REMOVAL OF RADON FROM WATER
The removal of radon from water is limited to two practical options. One technique uses activated carbon to adsorb the radon gases from the water. The radon gas then finishes decaying in the carbon. Activated carbon should only be used if the radon concentration in the water is below 5000 pCi/L. This low level is recommend by the EPA in their “Consumer’s Guide to Radon Reduction” because of the concern over the accumulation of radioactivity in the carbon.
Aeration is used for treating water with radon levels above 5000 pCi/L. The radon is released from the water by bubbling air through the water. The radon is then vented to the outdoors. There is no buildup of radioactive materials when this technique is used. Aeration units do require the repressurization of the water after it is treated and care must be taken to properly vent the radon gas. This venting is done above the roof line just like an air radon system. An auxiliary fan outside of the living space provides for safe removal of the radon gas
Home Inspection Testing for Water Radon
The EPA suggests the radon level in the water should be tested if there is a private well and an elevated radon gas concentration is found in the home. This is good advice for a homeowner but not necessarily good advice for a home buyer. In many cases, homes being sold are unoccupied and, therefore, there will be no contribution to the air radon gas concentration in the air from the water during a radon home inspection. In the case of no water usage, the air radon gas level in the air can be low and the radon concentration in the water can be very high. We have fixed homes where the air radon level was high (sometimes as high as 60 pCi/L) and the only reason for this elevated reading was because the radon was being released into the air from the water. If these houses had been tested while there was no water being used, there would not have been enough air radon in the test result to suggest further inspection.

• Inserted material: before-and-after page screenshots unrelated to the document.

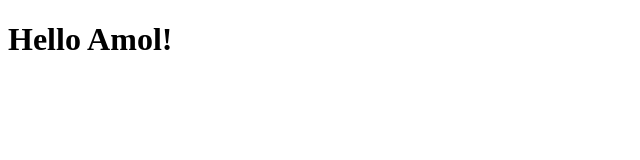
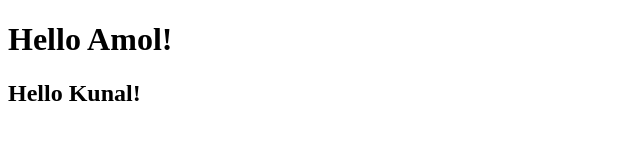
Before and after one commit to AmolJundre9919/roadtocode, a plain HTML site: page index.html in a window 1280 px wide. Shown: the whole page, without its empty margins (0-640 px from the left). Drawn offline with Linux system fonts and the light colour scheme.

Commit message:
Added Kunal in h2

```diff
--- a/index.html
+++ b/index.html
@@ -7,5 +7,6 @@
 </head>
 <body>
     <h1>Hello Amol!</h1>
+    <h2>Hello Kunal!</h2>
 </body>
 </html>
```
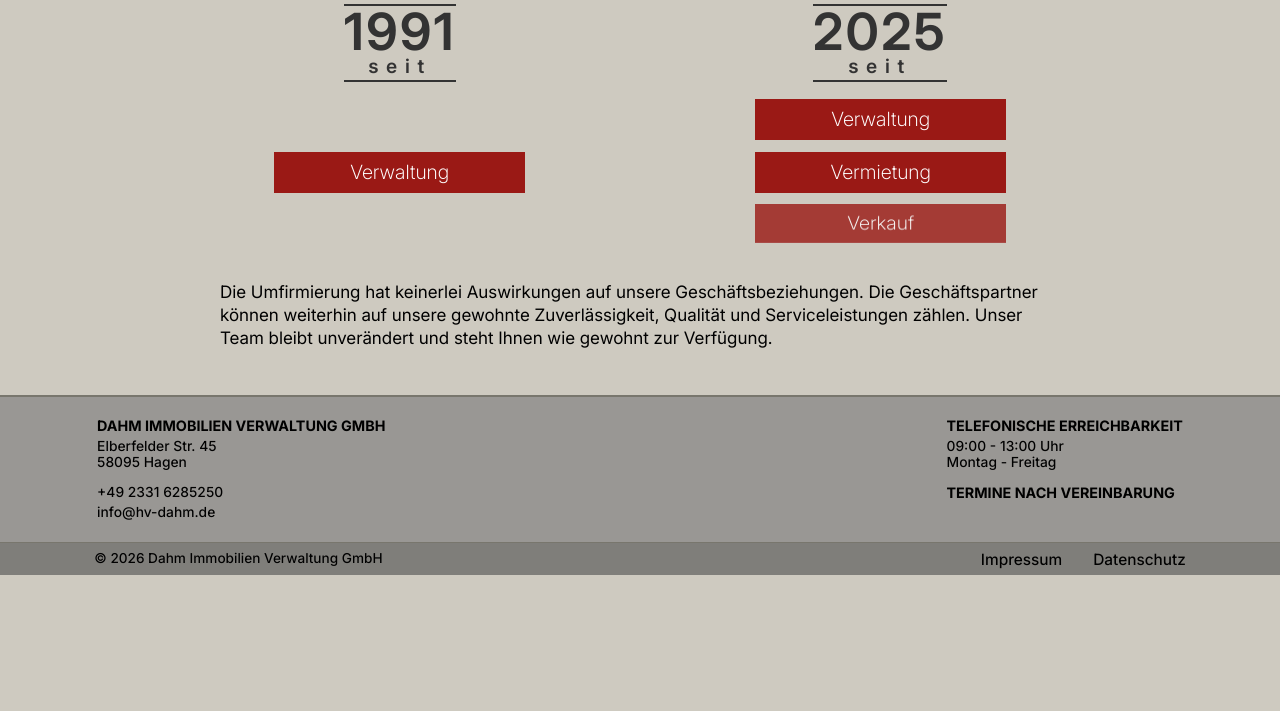
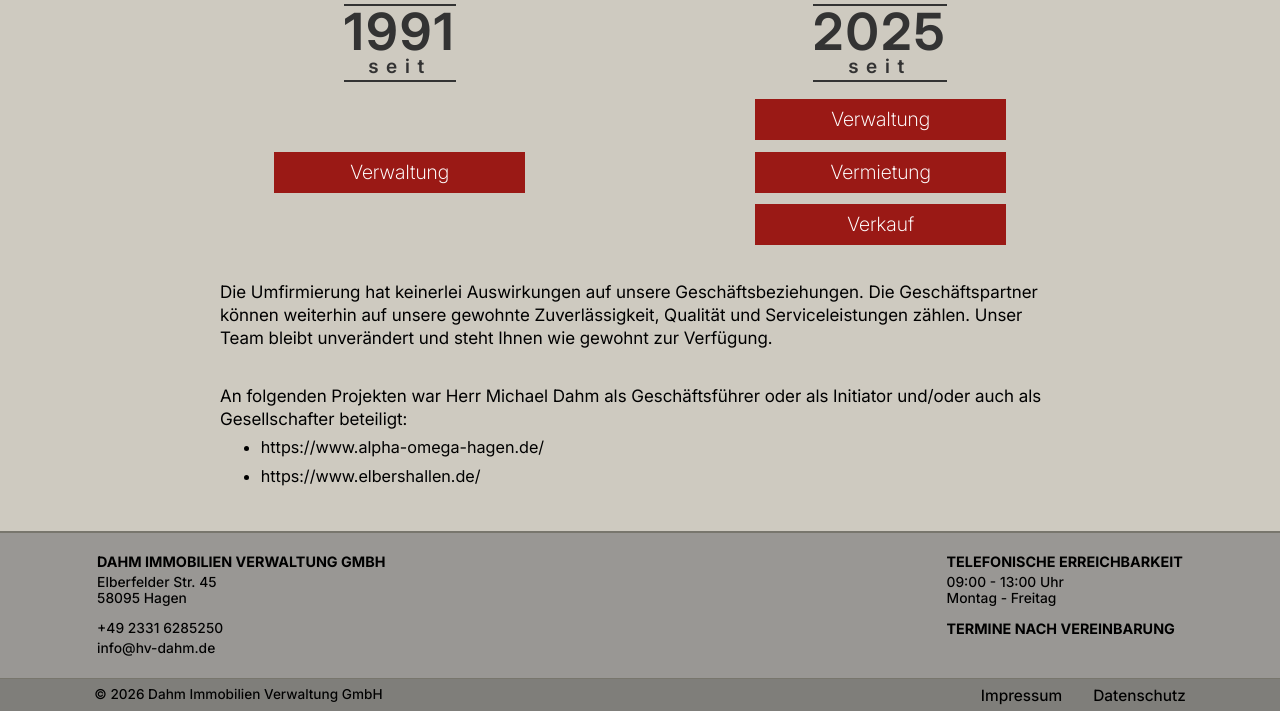
Before and after one commit to bogolepov/dahm-immobilien, an Astro site: page /unternehmen/profil in a window 1280 px wide. Shown: the part 811-1522 px from the top of the page. Before the commit the page ends 1386 px from the top, so only its background shows below. Built offline with nearby package versions, Linux system fonts and the light colour scheme; Astro itself is replaced by a stand-in of ours.

Commit message:
1. Page Profile/About updated (references added)

```diff
--- a/src/layouts/Profile.astro
+++ b/src/layouts/Profile.astro
@@ -19,6 +19,20 @@ import History from '@components/History.astro';
 		auf unsere gewohnte Zuverlässigkeit, Qualität und Serviceleistungen zählen. Unser Team bleibt unverändert und steht
 		Ihnen wie gewohnt zur Verfügung.
 	</p>
+	<p class='text-block mb0'>
+		An folgenden Projekten war Herr Michael Dahm als Geschäftsführer oder als Initiator und/oder auch als Gesellschafter
+		beteiligt:
+	</p>
+	<ul class='text-block mt05'>
+		<li>
+			<a href='https://www.alpha-omega-hagen.de/' target='_blank' rel='noopener external'>
+				https://www.alpha-omega-hagen.de/
+			</a>
+		</li>
+		<li>
+			<a href='https://www.elbershallen.de/' target='_blank' rel='noopener external'> https://www.elbershallen.de/ </a>
+		</li>
+	</ul>
 </article>
 
 <style>
@@ -27,4 +41,15 @@ import History from '@components/History.astro';
 		margin-bottom: 2em;
 		font-size: calc(var(--font-size) * 1.05);
 	}
+
+	.profile ul {
+		list-style: disc;
+		padding-left: 2.5em;
+		margin-top: 0.4em;
+		margin-bottom: 2em;
+	}
+
+	.profile li {
+		margin-bottom: 0.4em;
+	}
 </style>
```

A home owner can purchase a radon test kit (offered on our Wholesale Supplies page) and administer the sampling by following the test kit instructions. If the test is being done for a real estate transaction, by State law it is required that testing be performed only by a registered radon testing provider. Real estate brokers, unless they are registered as a radon testing provider, cannot legally take radon samples. Many home inspectors are registered radon testing providers.
HOW RADON GETS INTO THE WATER AND AIR
Radon is injected into the water in an aquifer by the decay of radium in the bedrock containing the aquifer. A radon (Rn) molecule is formed when a radium molecule releases an alpha particle and turns itself into a radon molecule. The radon molecule is recoiled away from the alpha particle that is formed. The recoil causes the radon to be driven into the water.
The injection of radon into the water will only occur as long as there is a fresh surface of radium next to the water. Radium that decays below the water/rock surface will not release radon into the water. The radium below the surface can only be exposed by erosion. This erosion is usually the result of the action of carbonic acid in the ground water.
Wells in close proximity to each other can have considerably different concentrations of radon in the water. This is because igneous bedrock wells obtain their water from an aquifer that consists water held in fissures (fractures) in the rock. These fractures are confined to small areas. The well water will only have a high radon concentration if it passes through a fracture with a high concentration of radium in the bedrock.
Aquifers that have a more heterogeneous mixture of materials, such as sandstone or sand and gravel, typically do not have high radon concentrations or large fluctuation in radon concentrations. This does not mean that the concentration will not be high enough to treat, only that they are unlikely to be as high as those found in igneous bedrock wells.
The radon concentration in a well can fluctuate. Anytime a well is pumped, the water table will be lowered. The rate of recharge (water moving back into the aquifer) and the rate of pumping from a well will determine the level of the water table. As the water level changes, the water will be drawn from a different area of the aquifer. If the radon concentrations are different in these areas, the radon concentrations in the well water will change.
Radon gets transferred from water to air whenever the water is exposed to the air. It does not leak through pipes into the air. Activities that release radon from the water include bathing, cooking and washing. The clothes washer and the shower are the two devices in the home that release the most radon into the air. The amount of water used, the original radon concentration in the water, the water temperature and the water to air surface area will affect how much radon will be released into the air. In an average home, every 10,000 pCi/L of radon in the water will create a 1 pCi/L increase in the air radon. For example, if the concentration of radon in the water is 40,000 pCi/L, the air radon level in the home could be increased by 4 pCi/L because of the water radon.